One opportunity allowed for students from 10 different classes/schools to interview Lauren Patten, who is appearing in the Broadway musical “Jagged Little Pill.”
“We had a video interview with a Broadway performer,” Vitti said. “They worked on their interviewing skills and note taking and story structure and writing a strong lede. We did it on a video conference. It was was fantastic, and it didn’t cost a thing.”
Through his connections Vitti is able to bring in guests to the schools, and get access to events such as the gymnastics and figure skating nationals when they took place in Boston.
“The Globe, the Times and CBS are there — the more the merrier. The job is the same,” Vitti said. “All the Olympians. they love to talk to the kids. And all the people we work with are confident the kids can handle themselves responsibly.”
A few of his students have been inspired by their time working with the school newspapers in Watertown. The oldest kids have graduated and are in college. One student he has kept in touch with, Amin Touri, went on to cover sports for his college paper. He is now the editor in chief of The Daily Collegian at UMass Amherst.
Expanding the Idea
The idea to expand to Watertown Middle School came up at a Site Council meeting during the 2008-09 school year, Vitti recalled, when the subject of student writing came up.
“I said to (then Principal) Kimo Carter, here’s what we are doing at Cunniff, do you want to do a newspaper,” Vitti said. “He said, ‘Yes!’”
WMS now has a newspaper elective, and this year 19 students work on Watertown Splash, Vitti said. The lead teacher is Jim Kirkcaldy. In the fall of 2013, Vitti branched out to the high school.
“The person doing journalism at the high school left and it made sense to expand there,” Vitti said.
Recently, school newspapers have started at Lowell and Hosmer elementary schools. Vitti runs the papers at Watertown’s elementary schools as an after school program.
Three years ago, Vitti officially became a teacher at Watertown High School. He got his license to teach and runs one class each semester. The number of students varies by semester, but currently he has 13 in the class. The number participating in the WHS paper, the Raider Times, in some manner or fashion each year is about 150 students. He estimates about 100 students are involved in the paper at the middle school and three elementary schools.
He did not stop there, however. Through connections he made through school newspaper conferences, Vitti has gotten other schools to join his efforts. The other schools can join in the events and other opportunities in which Vitti has arranged.
Vitti said he believes a school newspaper can take many forms, and all schools benefit.
“Any school can start a newspaper, any kind of program: a class, an after-school club, a segment of a class,” Vitti said. “All will benefit from it. Schools get the student voice. The students say what’s important to them.”
The students learn skills that will be useful to them, whether they go on to be a reporter or not, Vitti said, and it is not as complicated as some may think.
“There’s not a lot of mystery,” Vitti said. “What’s interesting to you? You have to spell the person’s name right. I teach them about who, what, where, when, why, how. Any kid can participate. Any background. Any community. Any school.

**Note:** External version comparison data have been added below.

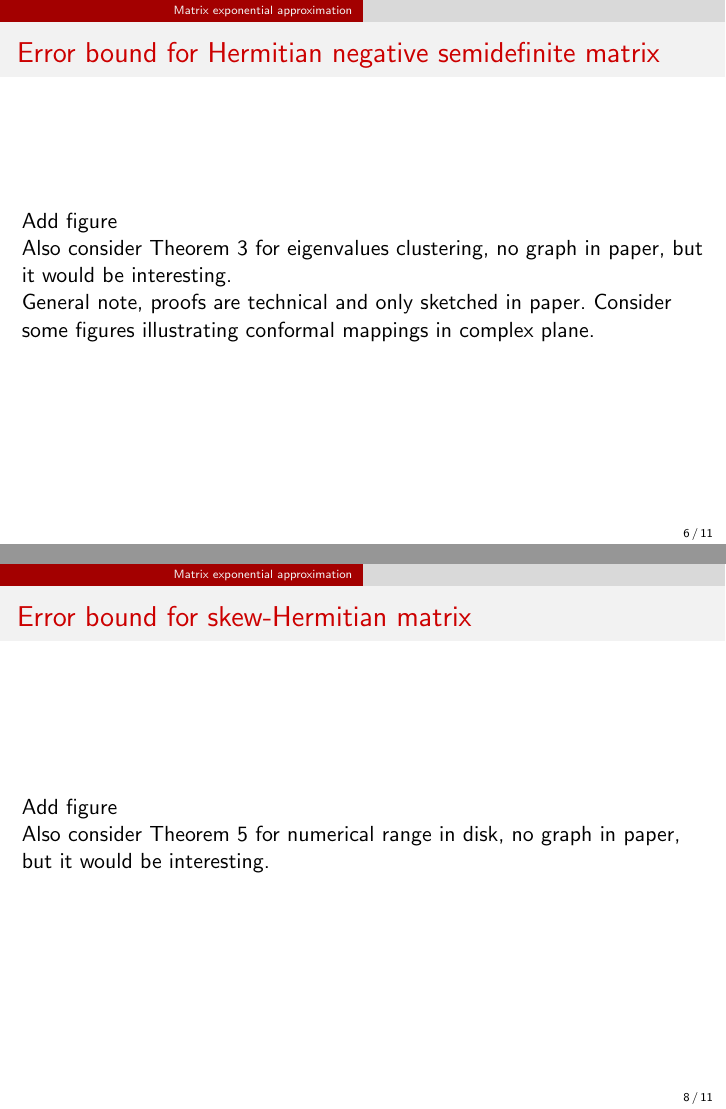
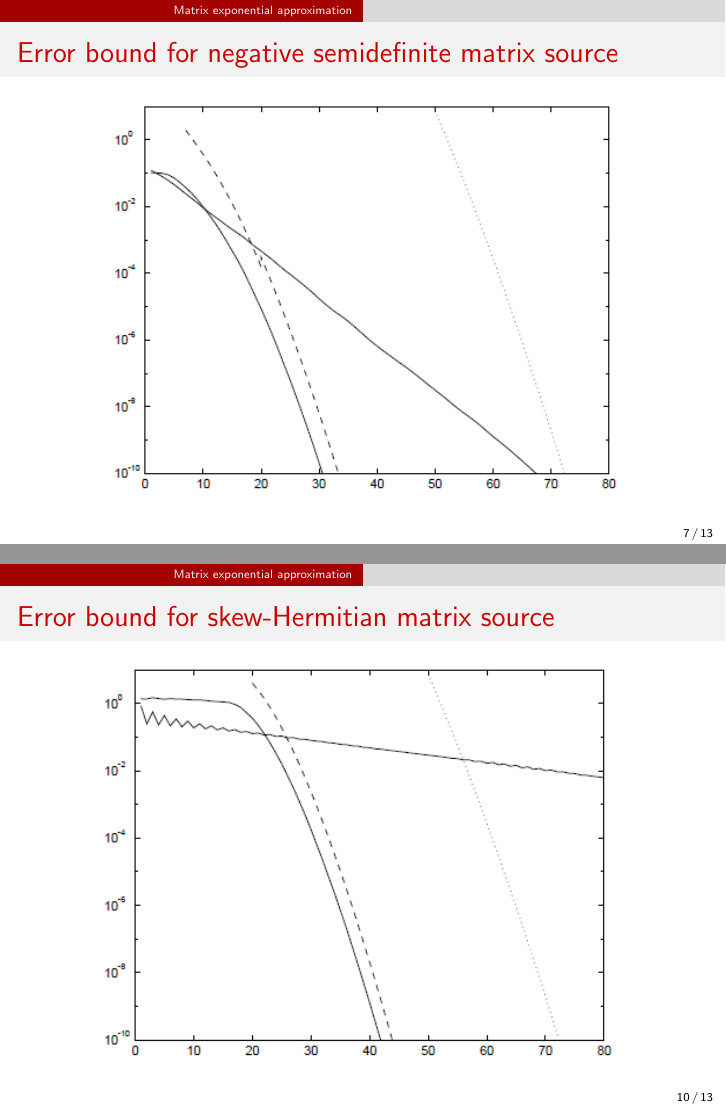
Before and after one commit to hydratk/nmnv, LaTeX slides (report/project.tex): pages 6 and 8 of 11 before the commit and pages 7 and 10 of 13 after it, joined at a grey line. Compiled offline with pdfLaTeX.

Commit message:
Added - figures for experiments

```diff
--- a/report/project.tex
+++ b/report/project.tex
@@ -124,8 +124,4 @@
 \end{frame}
 
 \begin{frame}
-  \frametitle{Error bound for Hermitian negative semidefinite matrix}
-  Add figure
-  \\
-  Also consider Theorem 3 for eigenvalues clustering, no graph in paper, but it would be interesting.
-  \\ General note, proofs are technical and only sketched in paper. Consider some figures illustrating conformal mappings in complex plane.
+  \frametitle{Error bound for negative semidefinite matrix}
@@ -132,3 +134,9 @@
+\begin{frame}
+  \frametitle{Error bound for negative semidefinite matrix source}
+  \begin{figure}[htb]
+    \centering
+    \includegraphics[width=0.8\textwidth]{negative_semidefinite_source.png}
+  \end{figure}
 \end{frame}
 
 \begin{frame}
@@ -143,9 +151,18 @@
 
 \begin{frame}
   \frametitle{Error bound for skew-Hermitian matrix}
-  Add figure
-  \\
-  Also consider Theorem 5 for numerical range in disk, no graph in paper, but it would be interesting.
+  \begin{figure}[htb]
+    \centering
+    \includegraphics[width=0.8\textwidth]{skew_Hermitian.png}
+  \end{figure}
+\end{frame}
+
+\begin{frame}
+  \frametitle{Error bound for skew-Hermitian matrix source}
+  \begin{figure}[htb]
+    \centering
+    \includegraphics[width=0.8\textwidth]{skew_Hermitian_source.png}
+  \end{figure}
 \end{frame}
 
 \section{Lanczos approximation of matrix functions}
```
Also changed, not shown: report/negative_semidefinite.png (added), report/negative_semidefinite_source.png (added), report/project.pdf, report/skew_Hermitian.png (added), report/skew_Hermitian_source.png (added), report/project.tex (6 more changed lines).
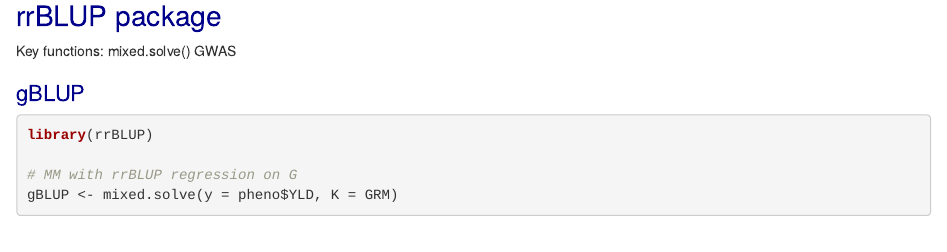
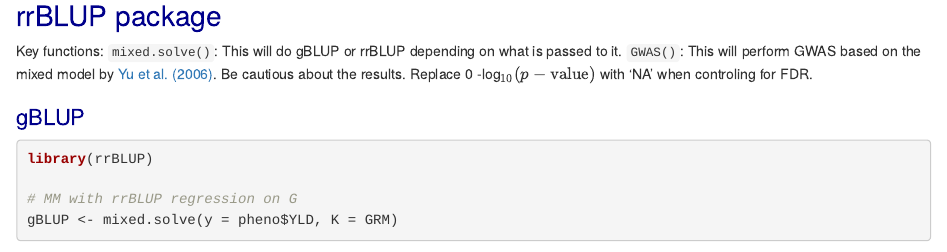
Before and after one commit to malachycampbell/StatisticalMethodsforOmicsAssistedBreeding, an R Markdown document (gBLUP_rrBLUP/gBLUPrrBLUP_LabEx.Rmd): the page in a window 1100 px wide, from 1380 px down. Rendered offline with R 4.5, knitr and Pandoc, with nearby package versions; drawn as R Markdown's standard HTML page in place of the format the file asks for; some code elsewhere in the file could not run offline; common packages that the code uses without loading them are loaded.

Commit message:
Add files via upload

```diff
--- a/gBLUP_rrBLUP/gBLUPrrBLUP_LabEx.Rmd
+++ b/gBLUP_rrBLUP/gBLUPrrBLUP_LabEx.Rmd
@@ -100,8 +100,8 @@ dim(GRM)
 # rrBLUP package
 
 Key functions:
-  mixed.solve()
-  GWAS
+  `mixed.solve()`: This will do gBLUP or rrBLUP depending on what is passed to it.
+  `GWAS()`: This will perform GWAS based on the mixed model by [Yu et al. (2006)](https://www.nature.com/articles/ng1702). Be cautious about the results. Replace 0 -log$_{10}(p-\textrm{value})$ with 'NA' when controling for FDR.
 
 ## gBLUP
 
```
Also changed, not shown: gBLUP_rrBLUP/gBLUPrrBLUP_LabEx.html.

They learn to interview people. They work with others. They learn about being better students.”
With his network growing, Vitti realized he needed a way to raise seed money and enable him to do things that he could not as a newspaper editor or high school teacher, such as running camps and other events. Over the summer of 2019, Vitti began the paperwork to create the non-profit organization Headliners in Education.
The South by Southwest Community Service Awards will be presented on March 14. Vitti said he is not sure who nominated him for the honor. He returns to Austin after giving a talk about newspapers in schools at the 2019 SXSW.